I hope this thread helps someone else in future!
So, my initial install had issues running accelerated graphics and had no audio. Given that, I decided to powerwash.
1. Why I powerwashed
I read in the useful-if-not-arch-specific "Installing Debian on ASUS C201" that I would need some files from the Chrome OS install. I also read the hint in the "OpenGL ES" section that I'd need some libraries for accelerated graphics.
With the above in mind, I decided to powerwash again using my recovery medium, so I could grab the files.
2. What I did once I was back in Chrome OS
2.1. side note: disable beep on boot screen
When I booted in, I made sure to "enable debugging features", to get a root account and allow firmware writing. I wanted to disable the annoying beep on boot up. The instructions here worked fine.
2.2. grabbing libraries and conf files only found in Chrome OS
... and I stored them onto the arch install USB so I can put them back into their system locations during install.
3. After I installed
(to install I followed my exact same steps as posted in my comment above)
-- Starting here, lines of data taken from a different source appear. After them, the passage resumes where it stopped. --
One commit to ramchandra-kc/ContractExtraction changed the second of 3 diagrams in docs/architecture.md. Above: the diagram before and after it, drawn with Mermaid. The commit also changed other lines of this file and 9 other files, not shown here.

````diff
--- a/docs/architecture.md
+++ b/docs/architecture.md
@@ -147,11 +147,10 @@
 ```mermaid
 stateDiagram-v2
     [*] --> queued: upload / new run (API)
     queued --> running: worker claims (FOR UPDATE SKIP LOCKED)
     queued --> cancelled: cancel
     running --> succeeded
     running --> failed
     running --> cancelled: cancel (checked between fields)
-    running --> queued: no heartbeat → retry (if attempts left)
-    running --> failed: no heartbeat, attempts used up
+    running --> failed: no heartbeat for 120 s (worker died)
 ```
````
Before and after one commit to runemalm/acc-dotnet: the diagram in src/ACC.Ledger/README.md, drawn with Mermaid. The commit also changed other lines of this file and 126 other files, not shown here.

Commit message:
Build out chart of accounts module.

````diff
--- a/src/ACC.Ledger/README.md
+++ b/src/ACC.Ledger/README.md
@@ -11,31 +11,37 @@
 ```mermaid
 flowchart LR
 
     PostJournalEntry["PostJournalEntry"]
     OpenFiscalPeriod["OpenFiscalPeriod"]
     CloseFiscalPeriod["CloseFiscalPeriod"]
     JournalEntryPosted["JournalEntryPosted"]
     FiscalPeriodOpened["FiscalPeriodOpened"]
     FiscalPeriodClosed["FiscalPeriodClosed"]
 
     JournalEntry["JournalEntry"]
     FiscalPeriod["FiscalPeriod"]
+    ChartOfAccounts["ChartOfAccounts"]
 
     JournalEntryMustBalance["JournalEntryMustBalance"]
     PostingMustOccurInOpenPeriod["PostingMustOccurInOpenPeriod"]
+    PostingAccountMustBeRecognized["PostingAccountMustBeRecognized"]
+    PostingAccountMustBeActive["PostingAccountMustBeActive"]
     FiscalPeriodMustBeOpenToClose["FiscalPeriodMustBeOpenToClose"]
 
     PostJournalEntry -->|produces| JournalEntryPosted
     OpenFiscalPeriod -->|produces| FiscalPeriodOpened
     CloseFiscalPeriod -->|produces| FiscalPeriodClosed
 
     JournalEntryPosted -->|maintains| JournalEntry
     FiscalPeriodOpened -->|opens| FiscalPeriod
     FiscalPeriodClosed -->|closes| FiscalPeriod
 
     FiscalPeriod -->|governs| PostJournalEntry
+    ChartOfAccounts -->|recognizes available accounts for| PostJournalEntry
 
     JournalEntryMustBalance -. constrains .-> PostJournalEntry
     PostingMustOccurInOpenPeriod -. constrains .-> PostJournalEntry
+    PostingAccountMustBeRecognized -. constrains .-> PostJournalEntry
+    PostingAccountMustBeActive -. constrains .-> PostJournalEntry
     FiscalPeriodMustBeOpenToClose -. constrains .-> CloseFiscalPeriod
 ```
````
After having got the base arch system installed (during which I copied the drivers / config files above into their proper places), there are a few things I did to configure basic quality of life:
3.1. install X and a graphics driver and allow normal users to run it
3.2. fixed no audio
I also followed the recommendation of this page and ran:
(if you read the link, you'll notice they had a typo in probably copy-pasting 'Right' two times, they didn't unmute the left DAC. My commands above are the correct ones.)
I have no idea which of the above was necessary and which was incidental, and I don't feel like testing.
I also have no idea how the internals of the audio system work on this machine, all I know is that once I did the above, and opened alsamixer to unmute the main 'Speaker' item, I could hear sweet music coming out of my speakers. Headphones work too. I would strongly advise anyone reading this to not mess around with any of the other settings as it seems quite possible to fry the speakers from the general rumours I've heard spoken in various threads.
I then went on to set up a normal user, give them sudo, import all my dot files and configs, install fonts, install a window manager (i3gaps ftw) and all that good stuff. But this isn't really relevant to the issue of just getting a basic arch system working on this machine.